─── DATA FOR ANALYSIS ───
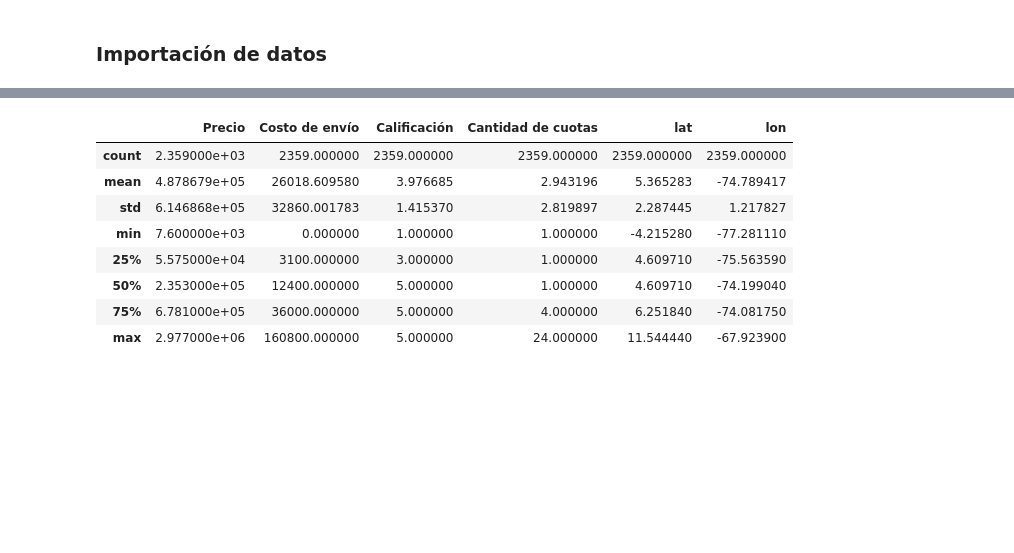
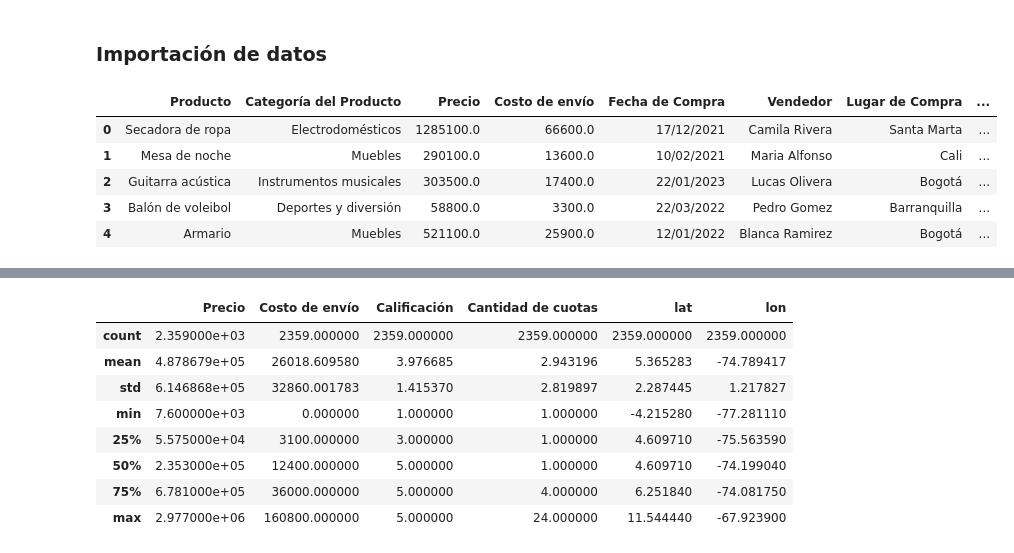
Before and after one commit to Nataliahfk/Challenge_AluraStore_ejemplo, a Jupyter notebook: notebooks/eda_1.ipynb, the cells around one changed output, grey strips where cells are left out. Saved outputs shown, nothing was run; the diff lists cells and outputs as text; code cells hidden in the pictures; blank space fills up the shorter version.

```diff
--- a/notebooks/eda_1.ipynb
+++ b/notebooks/eda_1.ipynb
@@ -1,5 +1,29 @@
 # %% [markdown]
 ### Importación de datos
+# %%
+#Extraer y cargar datos de archivos CSV en un diccionario de pandas DataFrames
+
+
+import pandas as pd
+from pathlib import Path #Libreria para manejar rutas de archivos y directorios de forma orientada a objetos y multiplataforma
+
+DATA_DIR = Path("../data") #Directorio de datos, Path crea un objeto de ruta a partir de una cadena de texto, en este caso "../data" que está un nivel por encima del directorio actual
+tiendas = {} #Diccionario para almacenar los dataframes de cada tienda
+for csv_file in DATA_DIR.glob("tienda_*.csv"): #Itera sobre todos los archivos CSV que comienzan con "tienda_" en el directorio de datos
+    tiendas[csv_file.stem] = pd.read_csv(csv_file) #csv_file.stem extrae el nombre del archivo sin la extensión.csv y lo usa como clave en el diccionario, pd.read_csv(csv_file) lee el archivo CSV y lo almacena como un dataframe de pandas
+
+tienda_1 = tiendas["tienda_1"]
+tienda_2 = tiendas["tienda_2"]
+tienda_3 = tiendas["tienda_3"]
+tienda_4 = tiendas["tienda_4"]
+tienda_5 = tiendas["tienda_5"]
+# %% [output]
+|  | Producto | Categoría del Producto | Precio | Costo de envío | Fecha de Compra | Vendedor | Lugar de Compra | ... |
+| 0 | Secadora de ropa | Electrodomésticos | 1285100.0 | 66600.0 | 17/12/2021 | Camila Rivera | Santa Marta | ... |
+| 1 | Mesa de noche | Muebles | 290100.0 | 13600.0 | 10/02/2021 | Maria Alfonso | Cali | ... |
+| 2 | Guitarra acústica | Instrumentos musicales | 303500.0 | 17400.0 | 22/01/2023 | Lucas Olivera | Bogotá | ... |
+| 3 | Balón de voleibol | Deportes y diversión | 58800.0 | 3300.0 | 22/03/2022 | Pedro Gomez | Barranquilla | ... |
+| 4 | Armario | Muebles | 521100.0 | 25900.0 | 12/01/2022 | Blanca Ramirez | Bogotá | ... |
 # %%
 import pandas as pd
 
```
Also changed, not shown: 4 other files.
───
▸ WHAT TO PRODUCE
With the pictures removed, return each record above exactly as given.

▸ ANSWER SPACE
Before and after one commit to Nataliahfk/Challenge_AluraStore_ejemplo, a Jupyter notebook: notebooks/eda_1.ipynb, the cells around one changed output, grey strips where cells are left out. Saved outputs shown, nothing was run; the diff lists cells and outputs as text; code cells hidden in the pictures; blank space fills up the shorter version.

```diff
--- a/notebooks/eda_1.ipynb
+++ b/notebooks/eda_1.ipynb
@@ -1,5 +1,29 @@
 # %% [markdown]
 ### Importación de datos
+# %%
+#Extraer y cargar datos de archivos CSV en un diccionario de pandas DataFrames
+
+
+import pandas as pd
+from pathlib import Path #Libreria para manejar rutas de archivos y directorios de forma orientada a objetos y multiplataforma
+
+DATA_DIR = Path("../data") #Directorio de datos, Path crea un objeto de ruta a partir de una cadena de texto, en este caso "../data" que está un nivel por encima del directorio actual
+tiendas = {} #Diccionario para almacenar los dataframes de cada tienda
+for csv_file in DATA_DIR.glob("tienda_*.csv"): #Itera sobre todos los archivos CSV que comienzan con "tienda_" en el directorio de datos
+    tiendas[csv_file.stem] = pd.read_csv(csv_file) #csv_file.stem extrae el nombre del archivo sin la extensión.csv y lo usa como clave en el diccionario, pd.read_csv(csv_file) lee el archivo CSV y lo almacena como un dataframe de pandas
+
+tienda_1 = tiendas["tienda_1"]
+tienda_2 = tiendas["tienda_2"]
+tienda_3 = tiendas["tienda_3"]
+tienda_4 = tiendas["tienda_4"]
+tienda_5 = tiendas["tienda_5"]
+# %% [output]
+|  | Producto | Categoría del Producto | Precio | Costo de envío | Fecha de Compra | Vendedor | Lugar de Compra | ... |
+| 0 | Secadora de ropa | Electrodomésticos | 1285100.0 | 66600.0 | 17/12/2021 | Camila Rivera | Santa Marta | ... |
+| 1 | Mesa de noche | Muebles | 290100.0 | 13600.0 | 10/02/2021 | Maria Alfonso | Cali | ... |
+| 2 | Guitarra acústica | Instrumentos musicales | 303500.0 | 17400.0 | 22/01/2023 | Lucas Olivera | Bogotá | ... |
+| 3 | Balón de voleibol | Deportes y diversión | 58800.0 | 3300.0 | 22/03/2022 | Pedro Gomez | Barranquilla | ... |
+| 4 | Armario | Muebles | 521100.0 | 25900.0 | 12/01/2022 | Blanca Ramirez | Bogotá | ... |
 # %%
 import pandas as pd
 
```
Also changed, not shown: 4 other files.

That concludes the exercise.